Every line of the data that contains the string "shown" must be copied.

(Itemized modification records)
◆ ◆ ◆ ◆

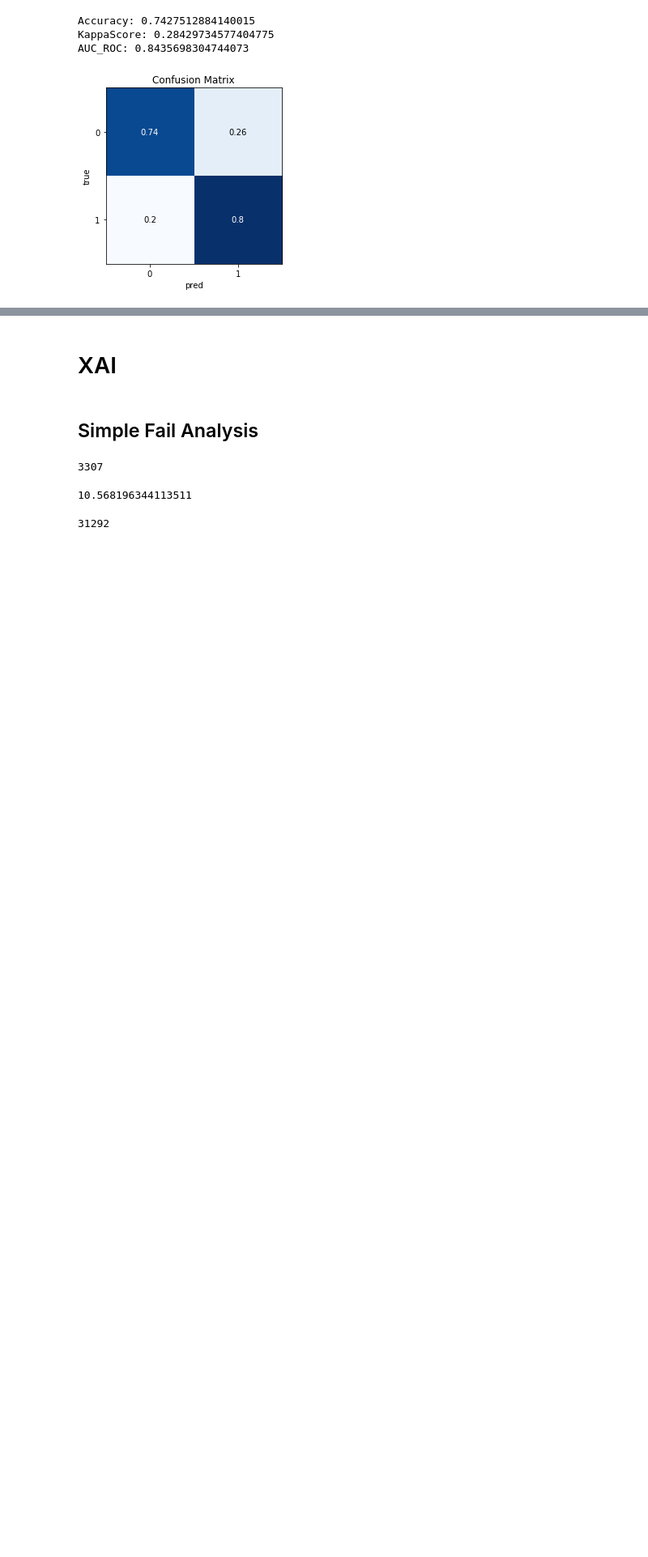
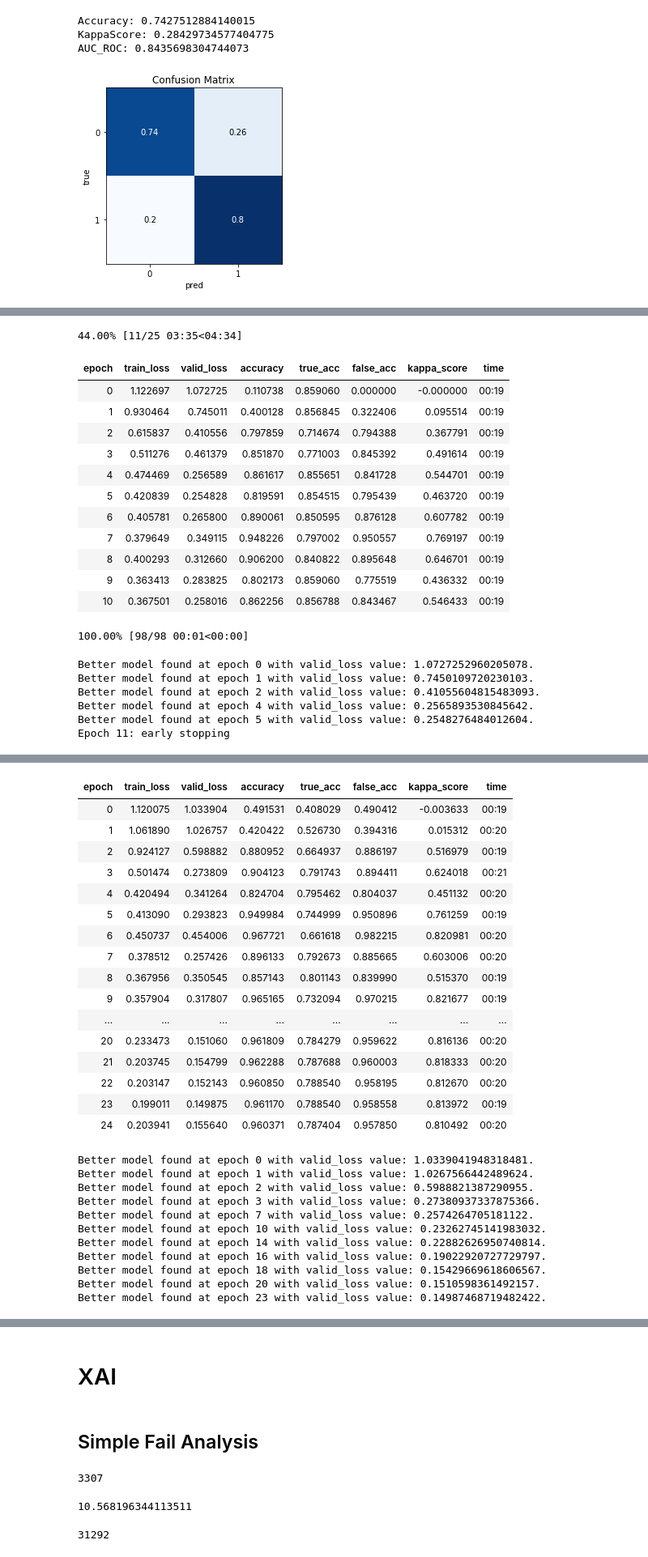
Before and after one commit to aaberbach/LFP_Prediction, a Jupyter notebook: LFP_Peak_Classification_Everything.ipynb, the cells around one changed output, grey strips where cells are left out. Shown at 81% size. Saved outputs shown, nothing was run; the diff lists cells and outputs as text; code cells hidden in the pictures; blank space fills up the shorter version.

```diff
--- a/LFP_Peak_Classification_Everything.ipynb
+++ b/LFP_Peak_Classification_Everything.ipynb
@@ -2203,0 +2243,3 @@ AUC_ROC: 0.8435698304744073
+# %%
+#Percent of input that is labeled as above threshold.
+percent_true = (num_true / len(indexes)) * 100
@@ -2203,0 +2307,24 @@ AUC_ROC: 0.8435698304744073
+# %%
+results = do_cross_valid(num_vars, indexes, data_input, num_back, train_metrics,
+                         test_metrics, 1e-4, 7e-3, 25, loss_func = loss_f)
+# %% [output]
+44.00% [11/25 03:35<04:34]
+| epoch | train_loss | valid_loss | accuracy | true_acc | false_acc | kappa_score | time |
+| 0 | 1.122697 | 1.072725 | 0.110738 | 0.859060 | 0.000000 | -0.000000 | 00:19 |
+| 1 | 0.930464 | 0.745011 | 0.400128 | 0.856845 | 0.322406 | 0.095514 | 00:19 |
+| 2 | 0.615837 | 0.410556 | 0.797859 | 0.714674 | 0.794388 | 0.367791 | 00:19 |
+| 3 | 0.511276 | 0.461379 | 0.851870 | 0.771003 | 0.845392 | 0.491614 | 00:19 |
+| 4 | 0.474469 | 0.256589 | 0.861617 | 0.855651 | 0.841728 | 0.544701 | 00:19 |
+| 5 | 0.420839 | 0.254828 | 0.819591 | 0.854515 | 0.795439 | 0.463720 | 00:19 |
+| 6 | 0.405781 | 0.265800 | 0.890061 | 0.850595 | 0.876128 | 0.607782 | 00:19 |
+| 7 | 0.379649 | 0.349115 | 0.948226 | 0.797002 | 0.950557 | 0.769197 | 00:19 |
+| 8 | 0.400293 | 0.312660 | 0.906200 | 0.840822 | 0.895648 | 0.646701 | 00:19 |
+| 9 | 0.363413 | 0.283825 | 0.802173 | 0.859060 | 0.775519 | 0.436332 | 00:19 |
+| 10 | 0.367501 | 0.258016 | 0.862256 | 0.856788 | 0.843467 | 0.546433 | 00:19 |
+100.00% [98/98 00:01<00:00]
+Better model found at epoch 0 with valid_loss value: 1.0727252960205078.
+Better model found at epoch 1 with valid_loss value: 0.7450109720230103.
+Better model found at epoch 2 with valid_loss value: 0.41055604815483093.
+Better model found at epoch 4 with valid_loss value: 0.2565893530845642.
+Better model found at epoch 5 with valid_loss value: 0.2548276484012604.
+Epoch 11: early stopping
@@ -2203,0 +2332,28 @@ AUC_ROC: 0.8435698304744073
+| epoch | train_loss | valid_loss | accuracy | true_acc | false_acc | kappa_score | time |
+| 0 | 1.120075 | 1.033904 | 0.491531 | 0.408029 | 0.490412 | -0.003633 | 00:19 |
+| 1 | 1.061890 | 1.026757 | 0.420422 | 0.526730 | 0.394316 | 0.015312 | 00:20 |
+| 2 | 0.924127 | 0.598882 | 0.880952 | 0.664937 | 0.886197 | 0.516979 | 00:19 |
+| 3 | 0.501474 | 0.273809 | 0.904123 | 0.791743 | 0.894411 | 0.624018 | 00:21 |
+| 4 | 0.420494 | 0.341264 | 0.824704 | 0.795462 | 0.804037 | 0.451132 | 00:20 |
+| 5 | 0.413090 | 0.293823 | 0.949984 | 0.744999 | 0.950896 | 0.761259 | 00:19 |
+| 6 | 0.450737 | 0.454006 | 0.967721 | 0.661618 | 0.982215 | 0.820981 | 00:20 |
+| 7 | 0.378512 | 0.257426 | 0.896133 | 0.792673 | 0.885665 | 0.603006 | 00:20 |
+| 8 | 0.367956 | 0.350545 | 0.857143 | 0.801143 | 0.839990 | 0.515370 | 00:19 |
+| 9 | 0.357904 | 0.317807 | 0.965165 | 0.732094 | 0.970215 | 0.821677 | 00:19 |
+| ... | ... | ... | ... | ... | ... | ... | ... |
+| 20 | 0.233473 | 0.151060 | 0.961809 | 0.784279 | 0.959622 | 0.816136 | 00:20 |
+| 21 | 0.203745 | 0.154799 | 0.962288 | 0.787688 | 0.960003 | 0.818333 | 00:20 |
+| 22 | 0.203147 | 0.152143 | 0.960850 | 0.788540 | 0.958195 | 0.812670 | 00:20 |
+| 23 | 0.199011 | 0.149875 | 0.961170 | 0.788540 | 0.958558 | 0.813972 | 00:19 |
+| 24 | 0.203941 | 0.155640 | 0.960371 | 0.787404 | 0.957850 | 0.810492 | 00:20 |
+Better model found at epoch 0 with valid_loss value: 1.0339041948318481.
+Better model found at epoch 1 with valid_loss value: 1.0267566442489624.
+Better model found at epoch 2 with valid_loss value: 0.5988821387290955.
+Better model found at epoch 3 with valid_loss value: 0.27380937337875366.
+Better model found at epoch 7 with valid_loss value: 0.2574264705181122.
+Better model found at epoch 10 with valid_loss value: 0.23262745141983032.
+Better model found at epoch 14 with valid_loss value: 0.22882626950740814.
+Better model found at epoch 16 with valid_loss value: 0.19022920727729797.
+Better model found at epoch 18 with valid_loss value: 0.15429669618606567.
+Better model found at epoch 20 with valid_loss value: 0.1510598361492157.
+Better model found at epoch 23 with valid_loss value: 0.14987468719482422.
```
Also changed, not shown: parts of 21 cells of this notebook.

◆ ◆ ◆ ◆

Exercise answer:
Before and after one commit to aaberbach/LFP_Prediction, a Jupyter notebook: LFP_Peak_Classification_Everything.ipynb, the cells around one changed output, grey strips where cells are left out. Shown at 81% size. Saved outputs shown, nothing was run; the diff lists cells and outputs as text; code cells hidden in the pictures; blank space fills up the shorter version.
Also changed, not shown: parts of 21 cells of this notebook.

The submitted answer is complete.